The images are probably the most famous of the 21st century. Almost everyone remembers where they were when they heard the incredible news on September 11, 2001: The World Trade Center in New York, one of the central symbols of capitalism and the free world, has become the target of Islamist attacks.
Due to the precisely planned and executed terrorist attacks of September 11th – two passenger planes were hijacked and chased into the twin towers one after the other – these collapsed only 20 minutes apart; 2,753 people died. It was a sunny morning in New York, afternoon in Europe. The whole world sat in front of the television and stared in bewilderment at the incomprehensible events.

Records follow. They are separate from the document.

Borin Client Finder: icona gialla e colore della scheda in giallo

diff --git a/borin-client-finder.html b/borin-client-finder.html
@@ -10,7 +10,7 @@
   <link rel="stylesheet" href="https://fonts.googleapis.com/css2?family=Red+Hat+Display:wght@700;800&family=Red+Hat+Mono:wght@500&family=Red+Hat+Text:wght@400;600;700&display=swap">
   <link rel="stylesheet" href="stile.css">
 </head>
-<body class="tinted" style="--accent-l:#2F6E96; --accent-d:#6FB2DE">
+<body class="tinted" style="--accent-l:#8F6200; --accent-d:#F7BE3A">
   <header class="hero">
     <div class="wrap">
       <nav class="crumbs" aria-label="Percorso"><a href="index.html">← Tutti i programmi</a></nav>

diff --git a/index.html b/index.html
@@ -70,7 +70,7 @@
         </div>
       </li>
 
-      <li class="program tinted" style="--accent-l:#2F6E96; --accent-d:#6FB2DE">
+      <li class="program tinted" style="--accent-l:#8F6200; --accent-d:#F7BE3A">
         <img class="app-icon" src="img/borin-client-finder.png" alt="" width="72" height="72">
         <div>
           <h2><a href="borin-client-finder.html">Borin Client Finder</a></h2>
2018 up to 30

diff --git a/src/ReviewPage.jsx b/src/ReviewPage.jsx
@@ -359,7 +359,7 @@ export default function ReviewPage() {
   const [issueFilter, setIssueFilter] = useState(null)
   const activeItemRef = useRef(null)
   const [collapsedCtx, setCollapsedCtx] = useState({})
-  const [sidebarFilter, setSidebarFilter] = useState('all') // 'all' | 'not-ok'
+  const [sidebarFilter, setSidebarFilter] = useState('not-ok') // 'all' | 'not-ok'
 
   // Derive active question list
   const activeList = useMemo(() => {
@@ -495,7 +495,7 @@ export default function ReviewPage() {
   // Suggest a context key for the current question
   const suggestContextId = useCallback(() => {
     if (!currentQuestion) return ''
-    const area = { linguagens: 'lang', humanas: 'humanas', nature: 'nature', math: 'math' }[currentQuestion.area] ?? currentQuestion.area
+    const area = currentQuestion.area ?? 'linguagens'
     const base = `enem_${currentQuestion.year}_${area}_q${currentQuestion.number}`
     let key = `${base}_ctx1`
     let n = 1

A Goliath overthrown by a David
There were 102 minutes between the first tower being hit and the second tower collapsing. A good hour and a half, during which the feeling of supposed security in the western world shattered. This “huge success” by Osama bin Laden’s al-Qaeda organization in the United States was part of a whole series of attacks in recent years. But in his sheer size and despicable, lethal calculations, he was a beacon for Islamist terrorism worldwide.
The twin towers of the World Trade Center represented the capitalist giant USA; for New York, the world capital of the free world; for the enemy image par excellence in the West. A Goliath brought down by a David with a (technological) slingshot.

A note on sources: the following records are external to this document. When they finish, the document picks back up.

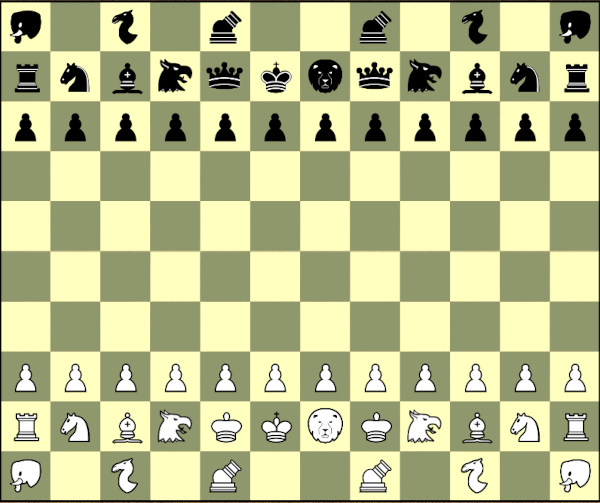
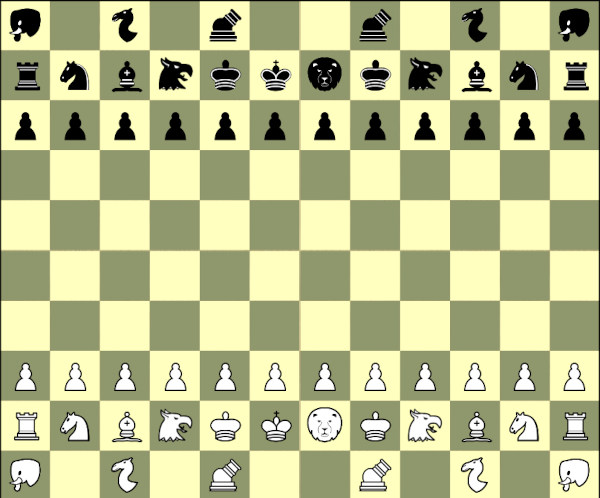
black man for timurid

diff --git a/src/games/chessbase/duodecimal/timurid-model.js b/src/games/chessbase/duodecimal/timurid-model.js
@@ -133,7 +133,7 @@
       3: {
       name : 'princeb',
       abbrev : 'I',
-      aspect : 'fr-prince',
+      aspect : 'fr-man',
       graph : this.cbKingGraph(geometry,confine),
       value : 3.5,
       initial: [{s:-1,p:100},{s:-1,p:103}],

As early as September 1962, the Japanese-American architect Minoru Yamasaki (1912-1986) was commissioned to manage the WTC project. The cornerstone was laid in August 1966. It is ironic that the designer of what would become the tallest building in the world was afraid of heights.
Maybe that’s why he chose very slim windows, only 46 centimeters wide, as a stylistic device for the World Trade Center. They made the twin towers appear windowless and accounted for less than a third of the facade area. A total of 43,600 windows were installed – windows from which, on that horrible September 11, 2001, people jumped in desperation from the flames and deadly smoke.
When the first tenants moved into the North Tower (WTC 1) in December 1970, it wasn’t quite finished yet. In July 1971 the shell of the South Tower (WTC 2) was completed. The official inauguration of the WTC took place on April 4, 1973 – and even then it took another four years until it was fully completed in 1977. About 50,000 people from 28 countries worked in the World Trade Center.
In addition, about 140,000 visitors came daily for the view in the restaurants of the twin towers. The 417 meter high North Tower replaced the 1931 completed and 381 meter high Empire State Building as the tallest building in the world.
But as early as 1974, the World Trade Center had to cede the prestigious title to the 442-meter Sears Tower in Chicago. With the respective increase in antenna masts on the roof, the competition dragged on until the year 2000 and up to 527 meters.
Not the first attack on the World Trade Center
Around 200,000 tons of steel and 325,000 cubic meters of concrete were used in the construction of the Twin Towers. The construction should withstand hurricanes with wind speeds of 300 kilometers per hour – and the worst earthquakes. At that time, in the early 1970s, there was no such thing as a “bombardment” with huge passenger planes. The north and south towers each had 99 elevators, almost a quarter of which reached speeds of up to almost 30 kilometers per hour. They were of no use in the 9/11 conflagration.
It wasn’t the first al Qaeda attack on the World Trade Center.
In February 1993, six terrorists detonated a 700-kilo bomb in the North Tower’s underground car park; six people died. The goal was probably actually to collapse the north tower and let it fall on the south tower. But the explosive power was too low for that.
It was not until eight and a half years later that the hated symbol of the western world crumbled to dust – in the second attempt.